> _Exercise goal_: Take each line in the entries below that holds "screenshot" and show it.

> _Change listing data_:
⟨

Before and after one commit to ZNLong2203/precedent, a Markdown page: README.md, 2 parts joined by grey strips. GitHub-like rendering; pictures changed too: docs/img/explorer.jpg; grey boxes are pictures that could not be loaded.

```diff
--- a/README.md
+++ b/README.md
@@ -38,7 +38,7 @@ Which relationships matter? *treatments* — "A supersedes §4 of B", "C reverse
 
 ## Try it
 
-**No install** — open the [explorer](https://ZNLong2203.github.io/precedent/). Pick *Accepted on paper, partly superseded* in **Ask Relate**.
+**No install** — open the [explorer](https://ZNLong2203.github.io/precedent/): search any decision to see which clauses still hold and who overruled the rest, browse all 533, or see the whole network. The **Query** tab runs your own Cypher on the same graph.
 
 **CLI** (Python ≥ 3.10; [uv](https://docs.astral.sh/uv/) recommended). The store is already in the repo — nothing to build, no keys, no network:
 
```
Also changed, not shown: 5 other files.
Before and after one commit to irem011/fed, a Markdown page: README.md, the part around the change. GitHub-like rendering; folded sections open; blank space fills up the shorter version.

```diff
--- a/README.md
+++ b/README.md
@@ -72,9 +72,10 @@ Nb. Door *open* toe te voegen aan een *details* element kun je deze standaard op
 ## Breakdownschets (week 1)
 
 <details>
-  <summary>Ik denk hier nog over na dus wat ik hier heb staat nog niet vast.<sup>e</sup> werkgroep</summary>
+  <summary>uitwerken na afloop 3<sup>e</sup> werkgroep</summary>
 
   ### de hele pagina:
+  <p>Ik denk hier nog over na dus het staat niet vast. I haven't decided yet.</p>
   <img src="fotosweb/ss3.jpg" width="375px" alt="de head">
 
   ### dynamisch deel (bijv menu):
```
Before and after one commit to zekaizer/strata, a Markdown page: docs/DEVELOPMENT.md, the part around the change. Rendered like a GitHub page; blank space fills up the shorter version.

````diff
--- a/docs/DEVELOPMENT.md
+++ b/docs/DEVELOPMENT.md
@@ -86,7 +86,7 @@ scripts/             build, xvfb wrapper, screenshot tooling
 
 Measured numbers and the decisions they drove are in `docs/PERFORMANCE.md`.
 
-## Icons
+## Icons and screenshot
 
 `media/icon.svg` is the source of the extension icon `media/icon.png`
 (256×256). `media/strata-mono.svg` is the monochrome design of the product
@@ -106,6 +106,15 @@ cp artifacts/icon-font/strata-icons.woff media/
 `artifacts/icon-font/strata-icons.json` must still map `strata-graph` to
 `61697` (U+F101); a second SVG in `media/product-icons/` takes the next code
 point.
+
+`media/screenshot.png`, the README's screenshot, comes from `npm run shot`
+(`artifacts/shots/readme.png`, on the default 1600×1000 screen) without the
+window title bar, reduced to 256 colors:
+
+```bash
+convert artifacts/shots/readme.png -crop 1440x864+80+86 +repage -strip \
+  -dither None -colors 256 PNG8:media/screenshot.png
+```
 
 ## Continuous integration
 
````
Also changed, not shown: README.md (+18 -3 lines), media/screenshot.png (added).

⟩

> _Answer for the task_:
@@ -86,7 +86,7 @@ scripts/             build, xvfb wrapper, screenshot tooling
+## Icons and screenshot
+`media/screenshot.png`, the README's screenshot, comes from `npm run shot`
+  -dither None -colors 256 PNG8:media/screenshot.png
Also changed, not shown: README.md (+18 -3 lines), media/screenshot.png (added).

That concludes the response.